Indeed, AT&T said the evolution networks will “lay the foundation” for 5G. Standards body 3GPP aims to finalise initial standards by March 2018 using LTE as a base.
Speaking during the company’s Q1 earnings call, AT&T CEO Randall Stephenson (pictured above) said the company was well prepared for 5G network evolution and changing consumer habits due to its spectrum resources.
Those resources are already paying off for AT&T in terms of enabling it to meet consumer demand amid a return of unlimited tariffs in the US.
“A year from now I think we’re going to look back on a return to unlimited plans as the moment the battle for network reach and capacity really began and we’re prepared for the fight and ready to go,” he said.

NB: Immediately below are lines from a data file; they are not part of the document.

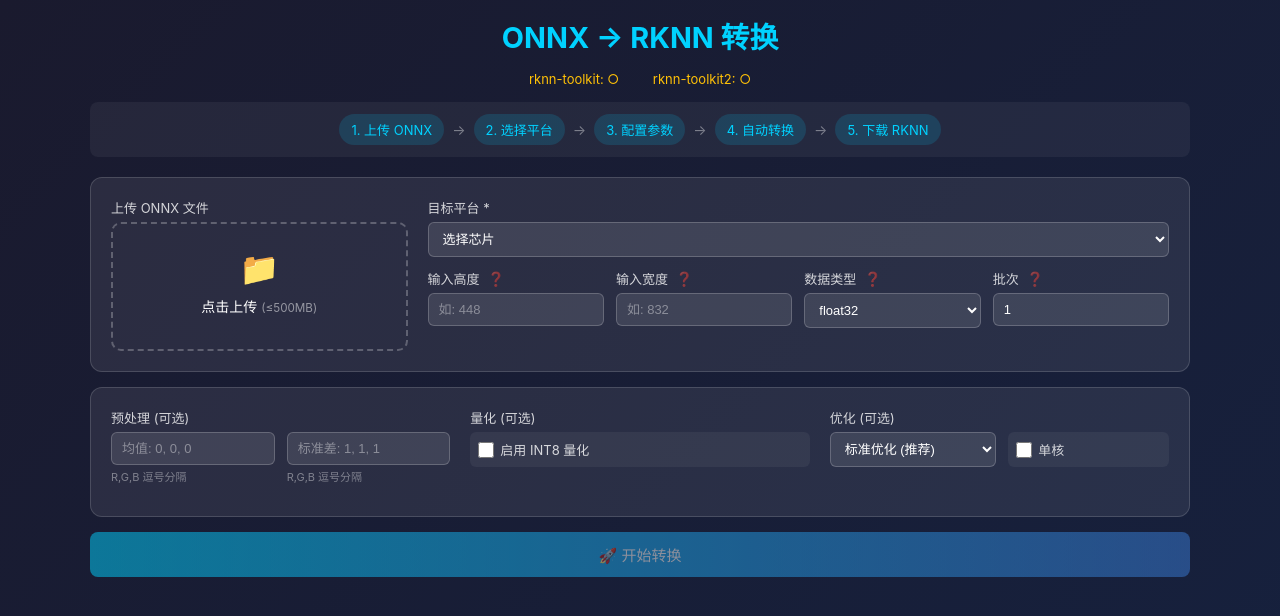
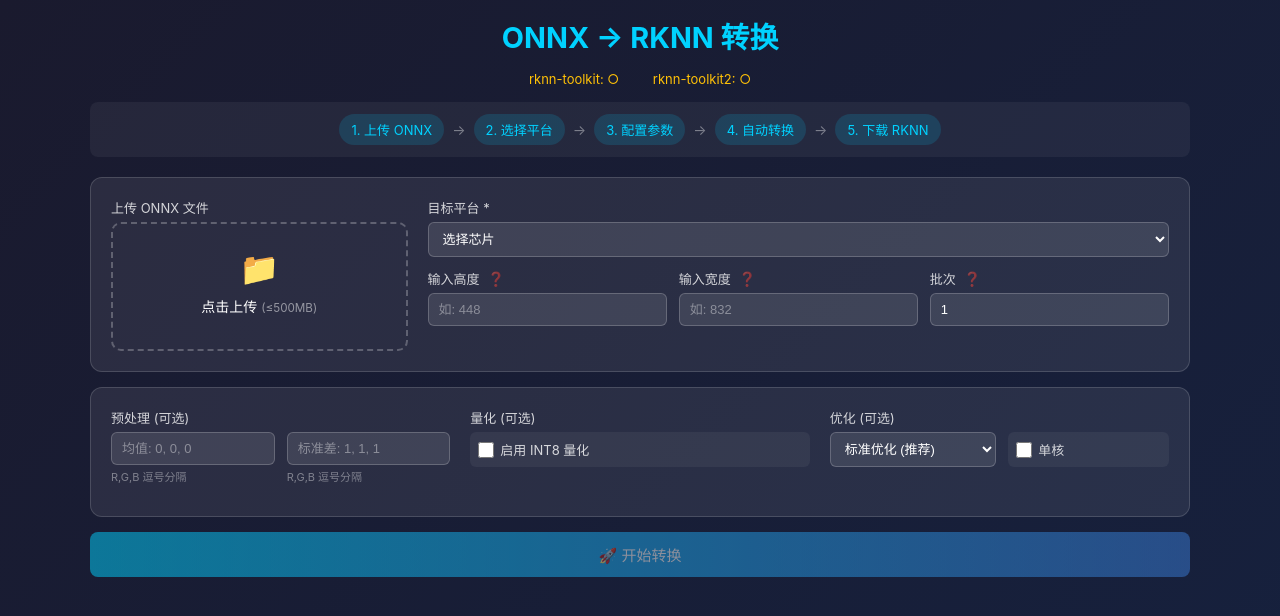
Before and after one commit to pkuCactus/difference_frame_detection, a Flask app: page / in a window 1280 px wide. Shown: the top 616 px of the page. Run offline with Flask 2, Linux system fonts and the light colour scheme; parts of the project's set-up code (start-up, migrations or seed data) failed here and were passed over.

Commit message:
fix(onnx_to_rknn): 删除无效的input_dtype参数
- 从界面、app.py、models.py、convert_worker.py中完全移除
- batch_size通过rknn_batch_size参数生效，保留

```diff
--- a/scripts/onnx_to_rknn/app.py
+++ b/scripts/onnx_to_rknn/app.py
@@ -91,8 +91,6 @@
     input_width = request.form.get("input_width", type=int)
     if input_height and input_width:
         config.input_size = (input_height, input_width)
-
-    config.input_dtype = request.form.get("input_dtype", "float32") or "float32"
 
     mean_str = request.form.get("mean_values", "")
     if mean_str:
--- a/scripts/onnx_to_rknn/convert_worker.py
+++ b/scripts/onnx_to_rknn/convert_worker.py
@@ -144,9 +144,8 @@
             load_args["inputs"] = [input_name]
             print(f"[LOG] 输入节点: {input_name}")
 
-        # 输入尺寸和数据类型
+        # 输入尺寸
         input_size = config.get("input_size")
-        input_dtype = config.get("input_dtype", "float32")
         if input_size:
             # input_size格式: [height, width]，需要添加channel
             channel = 3  # RGB/BGR 3通道
@@ -155,7 +154,6 @@
             load_args["input_size_list"] = [full_size]
             print(f"[LOG] 输入尺寸: {input_size[0]}x{input_size[1]}x{channel} (HxWxC)")
 
-        print(f"[LOG] 输入数据类型: {input_dtype} (此参数仅用于参考，实际数据类型由ONNX模型决定)")
         print(f"[LOG] 加载ONNX: {onnx_path}")
         print(f"[LOG] load_onnx参数: {load_args}")
         ret = rknn.load_onnx(**load_args)
--- a/scripts/onnx_to_rknn/modules/models.py
+++ b/scripts/onnx_to_rknn/modules/models.py
@@ -16,7 +16,6 @@
     input_name: Optional[str] = None
     mean_values: Optional[list[float]] = None
     std_values: Optional[list[float]] = None
-    input_dtype: str = "float32"
     do_quantization: bool = False
     quantized_dtype: str = "w8a8"
     quantized_algorithm: str = "normal"
@@ -33,7 +32,6 @@
             "input_name": self.input_name,
             "mean_values": self.mean_values,
             "std_values": self.std_values,
-            "input_dtype": self.input_dtype,
             "do_quantization": self.do_quantization,
             "quantized_dtype": self.quantized_dtype,
             "quantized_algorithm": self.quantized_algorithm,
--- a/scripts/onnx_to_rknn/templates/index.html
+++ b/scripts/onnx_to_rknn/templates/index.html
@@ -209,14 +209,6 @@
                                 <input type="number" name="input_width" placeholder="如: 832">
                             </div>
                             <div>
-                                <label>数据类型 <span class="tooltip"><span class="tooltip-icon">❓</span><span class="tooltip-text">输入张量的数据类型。此参数仅用于参考，实际数据类型由ONNX模型决定。量化时可选择uint8。</span></span></label>
-                                <select name="input_dtype">
-                                    <option value="float32">float32</option>
-                                    <option value="float16">float16</option>
-                                    <option value="uint8">uint8</option>
-                                </select>
-                            </div>
-                            <div>
                                 <label>批次 <span class="tooltip"><span class="tooltip-icon">❓</span><span class="tooltip-text">一次推理处理多少张图片，默认为1。增大批次可提高吞吐量，但会增加内存消耗和模型大小。</span></span></label>
                                 <input type="number" name="batch_size" value="1" min="1">
                             </div>
```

“What the return of unlimited really highlights is the industry’s position in terms of capacity. If the industry is going to stay with unlimited we’re prepared and can probably sustain it better than anyone else because our spectrum position is the best in the industry.”
T-Mobile US kicked-off the return to unlimited tariffs in August 2016, followed swiftly by the country’s other operators over the last six months. Currently, the four leading operators all offer unlimited tariffs.
During Q1, AT&T continued to bolster its spectrum holding to prepare for a boom in mobile video and the launch of 5G services.
The company gained 20MHz of spectrum as part of a deal to run the US’ FirstNet public safety network. Under the contract, it is free to use any spare capacity for its own customers.
In January, the company acquired spectrum holder FiberTower and is currently embroiled in a potential bidding war for 5G spectrum holder Straight Path.
Device sales decline
AT&T’s net profit fell from $3.8 billion in Q1 2016 to $3.5 billion in the recent quarter as consolidated revenue declined from $40.5 billion in Q1 2016 to $39.4 billion. The company attributed this decline to a fall in wireless equipment sales and an increase in customers using SIM-only plans.
Revenue from its consumer wireless segment, which doesn’t include business connections, declined 7.1 per cent year-on-year to $7.7 billion. During the quarter it lost 353,000 subscribers, mostly contract customers and those signed-up through reseller channels, leaving it with 51.9 million subscribers at end-March.
AT&T’s wireless base as a whole – including business users – grew by 2.1 million to 134.2 million subscribers in the US by end-March.
In Mexico, wireless subscriber numbers grew 36.8 per cent year-on-year to 12.6 million by end Q1.